Thirty families on the reservation are living in new homes this spring thanks to the program, through which the tribe hires contractors to build two- and three-bedroom homes with money from private investors. The investors will receive a 10-year tax break for investing in low-income housing.
 
About 9,200 of the White Earth tribe's 20,000 enrolled members live on the reservation, where housing is a mix of single-family homes and apartments. The tribal housing authority, which manages about 310 units, has a waiting list of about 200 families for housing.
 
Many families on the northern Minnesota reservation live in very challenging conditions, Executive Director Jen McDougall said.
 
"A lot of our families are households within households," she said. "For instance I have a family right now, a family of 14 living in a two-bedroom house.

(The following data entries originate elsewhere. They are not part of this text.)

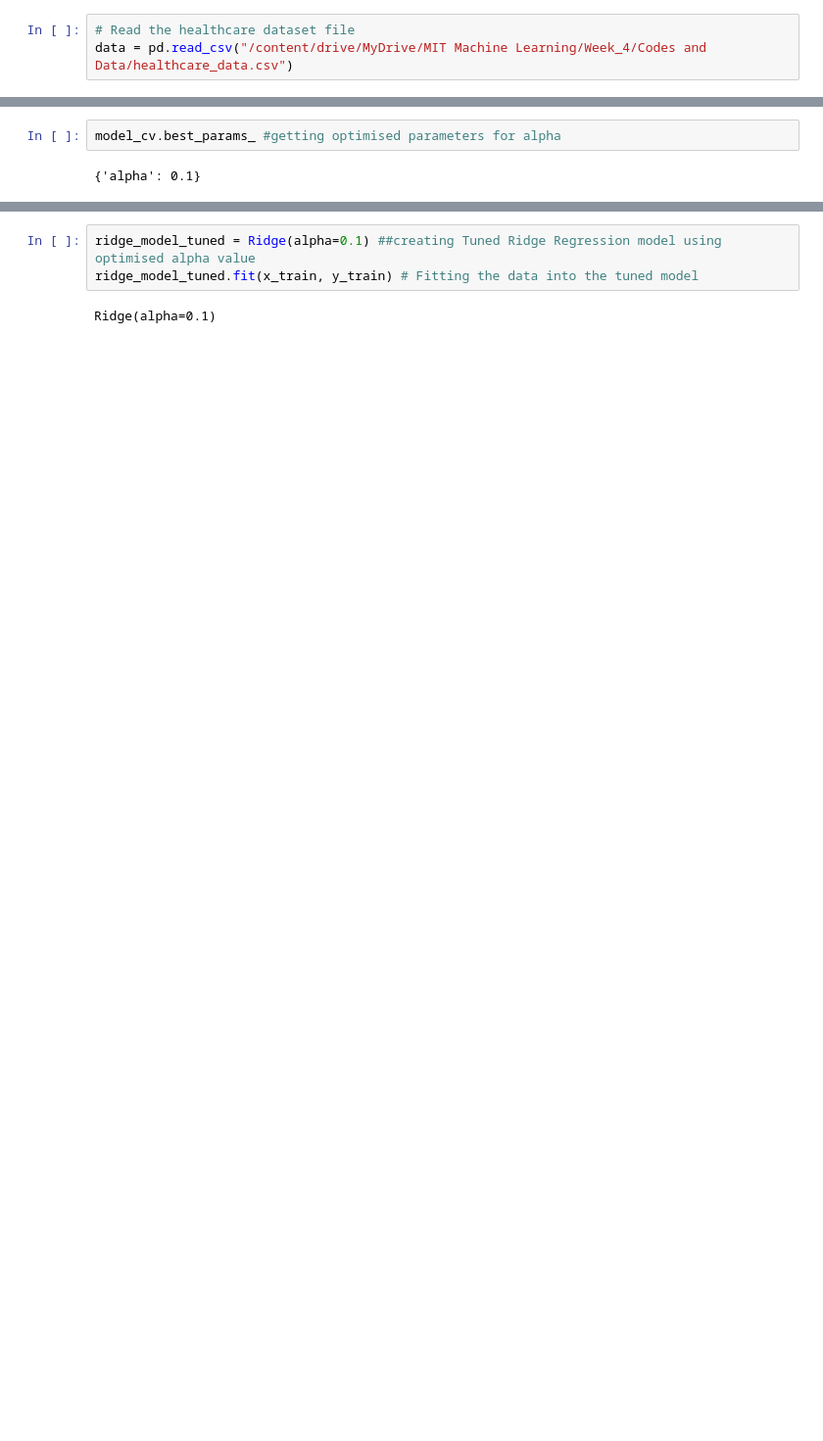
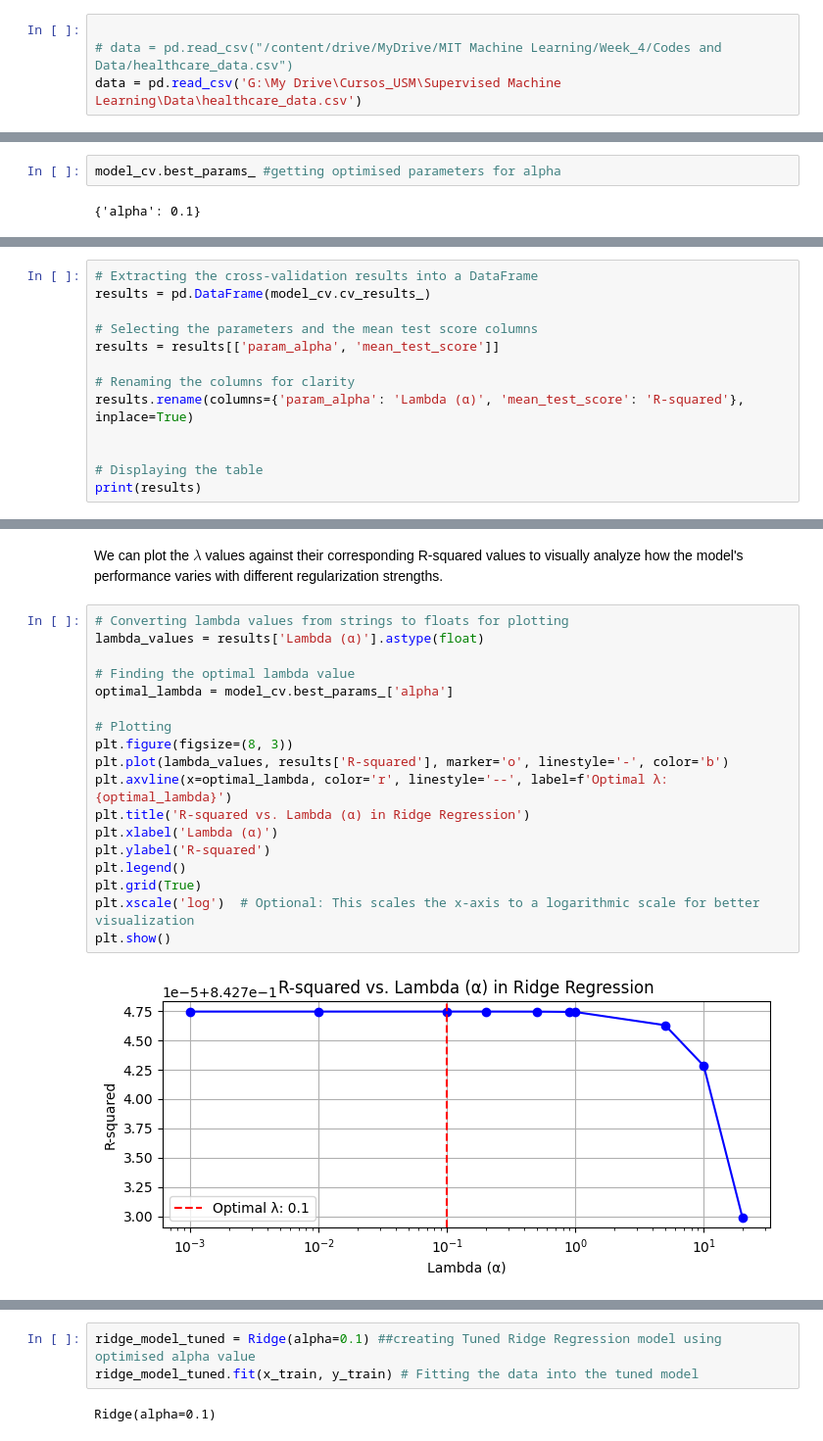
Before and after one commit to fdiaz1968/ML-Course, a Jupyter notebook: docs/Clase 7 - Regularizacion.ipynb, the cells around one changed output, grey strips where cells are left out. Shown at 98% size. Drawn from its saved outputs; the diff is of its cells as text; blank space fills up the shorter version.

```diff
--- a/docs/Clase 7 - Regularizacion.ipynb
+++ b/docs/Clase 7 - Regularizacion.ipynb
@@ -81,6 +48,7 @@ from sklearn.metrics import make_scorer,mean_squared_error, r2_score, mean_absol
 # %%
-# Read the healthcare dataset file
-data = pd.read_csv("/content/drive/MyDrive/MIT Machine Learning/Week_4/Codes and Data/healthcare_data.csv")
+
+# data = pd.read_csv("/content/drive/MyDrive/MIT Machine Learning/Week_4/Codes and Data/healthcare_data.csv")
+data = pd.read_csv('G:\My Drive\Cursos_USM\Supervised Machine Learning\Data\healthcare_data.csv')
 # %%
 # Copying data to another variable to avoid any changes to original data
 same_data = data.copy()
@@ -653,0 +418,13 @@ model_cv.best_params_ #getting optimised parameters for alpha
+# %%
+# Extracting the cross-validation results into a DataFrame
+results = pd.DataFrame(model_cv.cv_results_)
+
+# Selecting the parameters and the mean test score columns
+results = results[['param_alpha', 'mean_test_score']]
+
+# Renaming the columns for clarity
+results.rename(columns={'param_alpha': 'Lambda (α)', 'mean_test_score': 'R-squared'}, inplace=True)
+
+
+# Displaying the table
+print(results)
@@ -653,0 +443,22 @@ model_cv.best_params_ #getting optimised parameters for alpha
+# %% [markdown]
+We can plot the $\lambda$ values against their corresponding R-squared values to visually analyze how the model's performance varies with different regularization strengths.
+# %%
+# Converting lambda values from strings to floats for plotting
+lambda_values = results['Lambda (α)'].astype(float)
+
+# Finding the optimal lambda value
+optimal_lambda = model_cv.best_params_['alpha']
+
+# Plotting
+plt.figure(figsize=(8, 3))
+plt.plot(lambda_values, results['R-squared'], marker='o', linestyle='-', color='b')
+plt.axvline(x=optimal_lambda, color='r', linestyle='--', label=f'Optimal λ: {optimal_lambda}')
+plt.title('R-squared vs. Lambda (α) in Ridge Regression')
+plt.xlabel('Lambda (α)')
+plt.ylabel('R-squared')
+plt.legend()
+plt.grid(True)
+plt.xscale('log')  # Optional: This scales the x-axis to a logarithmic scale for better visualization
+plt.show()
+# %% [output]
+[figure, added]
```
Also changed, not shown: parts of 204 cells of this notebook, 1 other file.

They probably have three families within that home."
 
Living conditions change dramatically for some families who are moving in to the new homes, which cost about $200,000 each to build.
 
After 15 years, the tribe will own the homes and decide whether to transfer ownership to individuals or continue to rent them. McDougall says the tax credit program is critical to solving the tribes housing shortage.
 
"Without it we wouldn't be able to put new homes on the reservation. We of course don't have enough dollars to stretch to give homeowners that opportunity," she said. "So the tax credit is the way to do it right now."
 
The tribe boosted its chances of winning $7 million in tax credits by putting aside a $1.3 million federal stimulus grant in its latest application.
 
When developers apply to the state of Minnesota for tax credits, state officials use a complex scoring system to rate the applications. Tribes often build streets and sewers to raise their scores.
 
Northern Minnesota tribes are adept at using the tax credit to improve housing, said James Horvick, a vice president for Raymond James Investments who connects investors with tribal officials. He said big banks are the primary investors.
 
"This is just my opinion, but it's probably the case tribes have leveraged the program over the past 10 years as effectively as possible," he said. "People are probably applying for five or six dollars of tax credit for every dollar that's available."
 
The program has produced results on the reservation, where lifelong resident Wendy Roy, 50, now lives in a new small home with red siding and a shiny metal roof.
 
Roy's three-bedroom house is designed to be energy efficient, with big south-facing windows that generate passive solar heat in the winter.  It's also wired for solar panels that will be installed on the roof as money is available.
 
Inside, the rooms are small, but the wood-lined cathedral ceilings add light and space. The house has a lot of woodwork and easy to care for hardwood floors.
 
Roy, who lives with two grandsons, moved in two months ago after living in a cramped apartment. She receives disability payments through Social Security and pays rent based on her $1,000 a month income. She also receives credits for caring for grandchildren.
 
"My payments went from $565 a month plus having to pay utilities, to $156 a month," she said. "That's just unbelievable -- and such a gift.  It's going to be so much less stressful for me, so much more enjoyable."
 
Even though Roy is a renter, she had to take a homeownership class, and learn basic home repairs. In 15 years, after the tax credit expires, she hopes to own the house.
 
She said it's exciting to have a place she can think of as her own.
 
"I took some of the left over siding and built a box to match the house, for the garbage," she said. "I have plans to put in a sandbox for the boys and a little playground equipment for them to play."
 
Although tax credits are often used to build low-income apartment buildings, tapping them to build single-family homes is a unique use of the program.
 
White Earth officials are already preparing to pursue another tax-credit project to rehabilitate 25 to 30 existing homes on the reservation.
 
Minnesota tribes have used the program to build hundreds of housing units in the past decade.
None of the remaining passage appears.